Write out every record below exactly as it appears, omitting the pictures.

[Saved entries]
--------------------------------

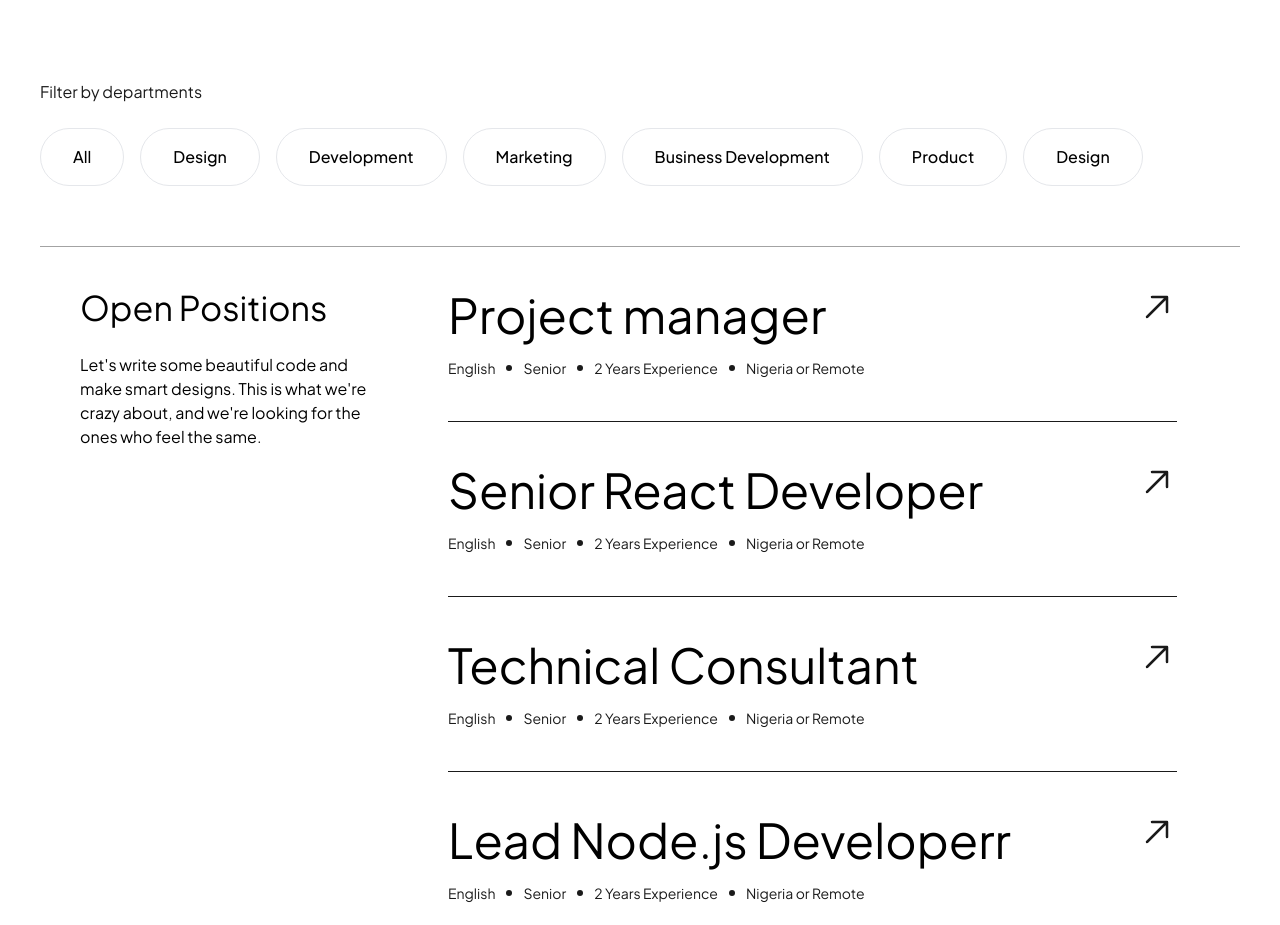
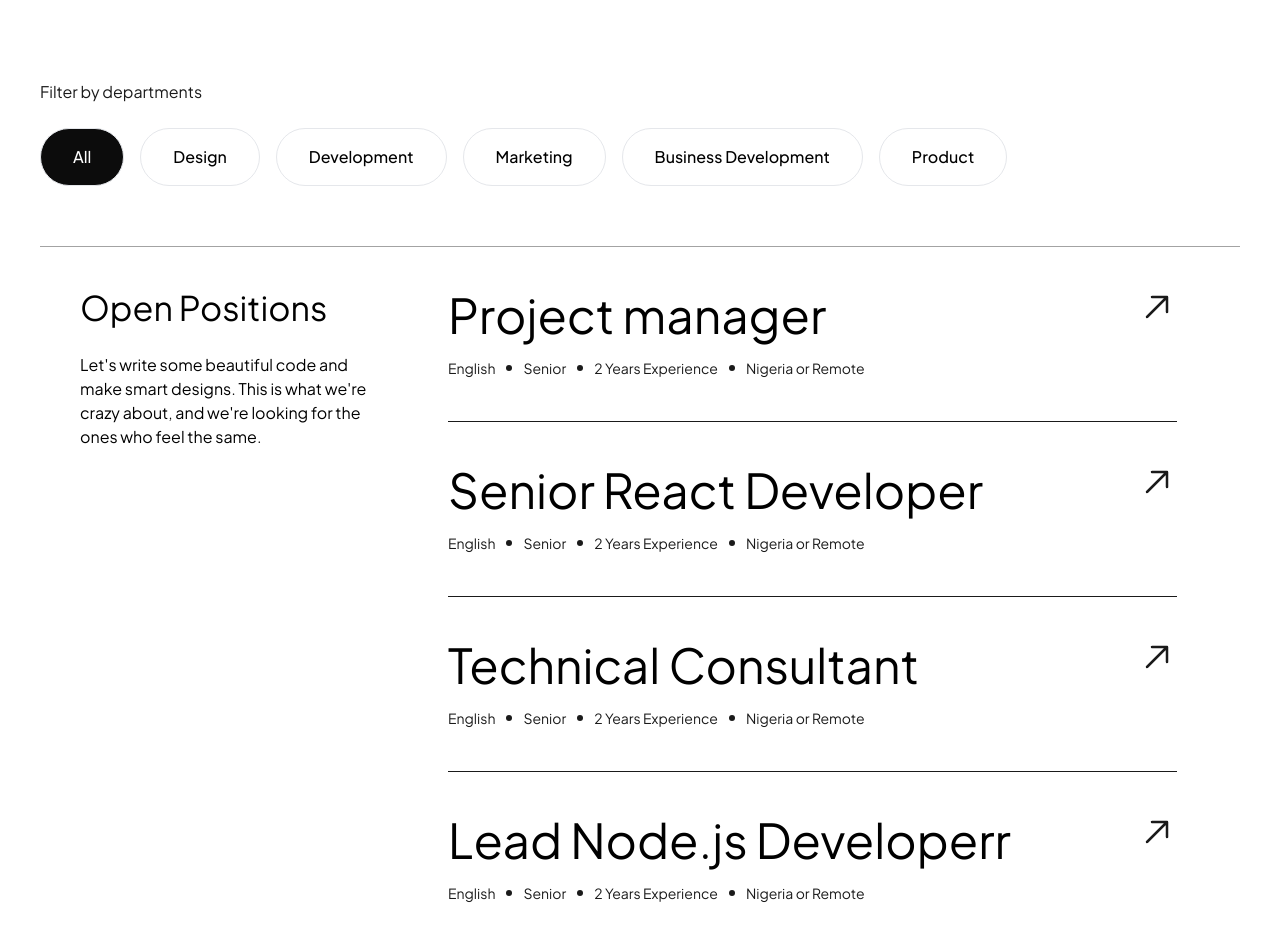
Before and after one commit to cvspan/cvspan-web, a Next.js app: page /Position in a window 1280 px wide. Shown: the part 860-1785 px from the top of the page. Built offline with nearby package versions, Linux system fonts and the light colour scheme.

Commit message:
openpostionpage

```diff
--- a/src/components/molecules/Openpositions/Openposition.tsx
+++ b/src/components/molecules/Openpositions/Openposition.tsx
@@ -1,10 +1,22 @@
-import React from 'react';
+'use client'
+import React, {useState} from 'react';
 import Image from 'next/image';
 import arrow from '../../../../public/assets/images/Arrow Right Up.png';
 
 type Props = {};
 
 const Openposition = (props: Props) => {
+    const [selected, setSelected] = useState<string>('All');
+
+    const buttons: string[] = [
+        'All',
+        'Design',
+        'Development',
+        'Marketing',
+        'Business Development',
+        'Product',
+    ];
+
     return (
         <div className="mx-auto w-[1200px] space-y-[60px] py-[120px]">
             <div className="space-y-6">
@@ -12,30 +24,20 @@ const Openposition = (props: Props) => {
                     Filter by departments
                 </p>
                 <div className="flex gap-3">
-                    <div className="flex gap-4">
-                        <button className="border-[1px] px-8 py-4 font-eudoxus text-[16px] font-medium leading-[24px] rounded-full">
-                            All
-                        </button>
-                        <button className="border-[1px] px-8 py-4 font-eudoxus text-[16px] font-medium leading-[24px] rounded-full">
-                            Design
-                        </button>
-                        <button className="border-[1px] px-8 py-4 font-eudoxus text-[16px] font-medium leading-[24px] rounded-full">
-                            Development
-                        </button>
-                        <button className="border-[1px] px-8 py-4 font-eudoxus text-[16px] font-medium leading-[24px] rounded-full">
-                            Marketing
-                        </button>
-                        <button className="border-[1px] px-8 py-4 font-eudoxus text-[16px] font-medium leading-[24px] rounded-full">
-                            Business Development
-                        </button>
-                        <button className="border-[1px] px-8 py-4 font-eudoxus text-[16px] font-medium leading-[24px] rounded-full">
-                            Product
-                        </button>
-                        <button className="border-[1px] px-8 py-4 font-eudoxus text-[16px] font-medium leading-[24px] rounded-full">
-                            Design
-                        </button>
-                    </div>
-                </div>
+            <div className="flex gap-4">
+                {buttons.map((button) => (
+                    <button
+                        key={button}
+                        className={`border-[1px] px-8 py-4 font-eudoxus text-[16px] font-medium leading-[24px] rounded-full ${
+                            selected === button ? 'bg-[#0c0c0c] text-white' : 'bg-white text-black'
+                        }`}
+                        onClick={() => setSelected(button)}
+                    >
+                        {button}
+                    </button>
+                ))}
+            </div>
+        </div>
             </div>
             <div className="flex items-start gap-6 border-t-[1px] border-[#a3a3a3]">
                 <div className="w-[384px] space-y-6 p-10">
```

--------------------------------

Task response —
Before and after one commit to cvspan/cvspan-web, a Next.js app: page /Position in a window 1280 px wide. Shown: the part 860-1785 px from the top of the page. Built offline with nearby package versions, Linux system fonts and the light colour scheme.

Commit message:
openpostionpage

```diff
--- a/src/components/molecules/Openpositions/Openposition.tsx
+++ b/src/components/molecules/Openpositions/Openposition.tsx
@@ -1,10 +1,22 @@
-import React from 'react';
+'use client'
+import React, {useState} from 'react';
 import Image from 'next/image';
 import arrow from '../../../../public/assets/images/Arrow Right Up.png';
 
 type Props = {};
 
 const Openposition = (props: Props) => {
+    const [selected, setSelected] = useState<string>('All');
+
+    const buttons: string[] = [
+        'All',
+        'Design',
+        'Development',
+        'Marketing',
+        'Business Development',
+        'Product',
+    ];
+
     return (
         <div className="mx-auto w-[1200px] space-y-[60px] py-[120px]">
             <div className="space-y-6">
@@ -12,30 +24,20 @@ const Openposition = (props: Props) => {
                     Filter by departments
                 </p>
                 <div className="flex gap-3">
-                    <div className="flex gap-4">
-                        <button className="border-[1px] px-8 py-4 font-eudoxus text-[16px] font-medium leading-[24px] rounded-full">
-                            All
-                        </button>
-                        <button className="border-[1px] px-8 py-4 font-eudoxus text-[16px] font-medium leading-[24px] rounded-full">
-                            Design
-                        </button>
-                        <button className="border-[1px] px-8 py-4 font-eudoxus text-[16px] font-medium leading-[24px] rounded-full">
-                            Development
-                        </button>
-                        <button className="border-[1px] px-8 py-4 font-eudoxus text-[16px] font-medium leading-[24px] rounded-full">
-                            Marketing
-                        </button>
-                        <button className="border-[1px] px-8 py-4 font-eudoxus text-[16px] font-medium leading-[24px] rounded-full">
-                            Business Development
-                        </button>
-                        <button className="border-[1px] px-8 py-4 font-eudoxus text-[16px] font-medium leading-[24px] rounded-full">
-                            Product
-                        </button>
-                        <button className="border-[1px] px-8 py-4 font-eudoxus text-[16px] font-medium leading-[24px] rounded-full">
-                            Design
-                        </button>
-                    </div>
-                </div>
+            <div className="flex gap-4">
+                {buttons.map((button) => (
+                    <button
+                        key={button}
+                        className={`border-[1px] px-8 py-4 font-eudoxus text-[16px] font-medium leading-[24px] rounded-full ${
+                            selected === button ? 'bg-[#0c0c0c] text-white' : 'bg-white text-black'
+                        }`}
+                        onClick={() => setSelected(button)}
+                    >
+                        {button}
+                    </button>
+                ))}
+            </div>
+        </div>
             </div>
             <div className="flex items-start gap-6 border-t-[1px] border-[#a3a3a3]">
                 <div className="w-[384px] space-y-6 p-10">
```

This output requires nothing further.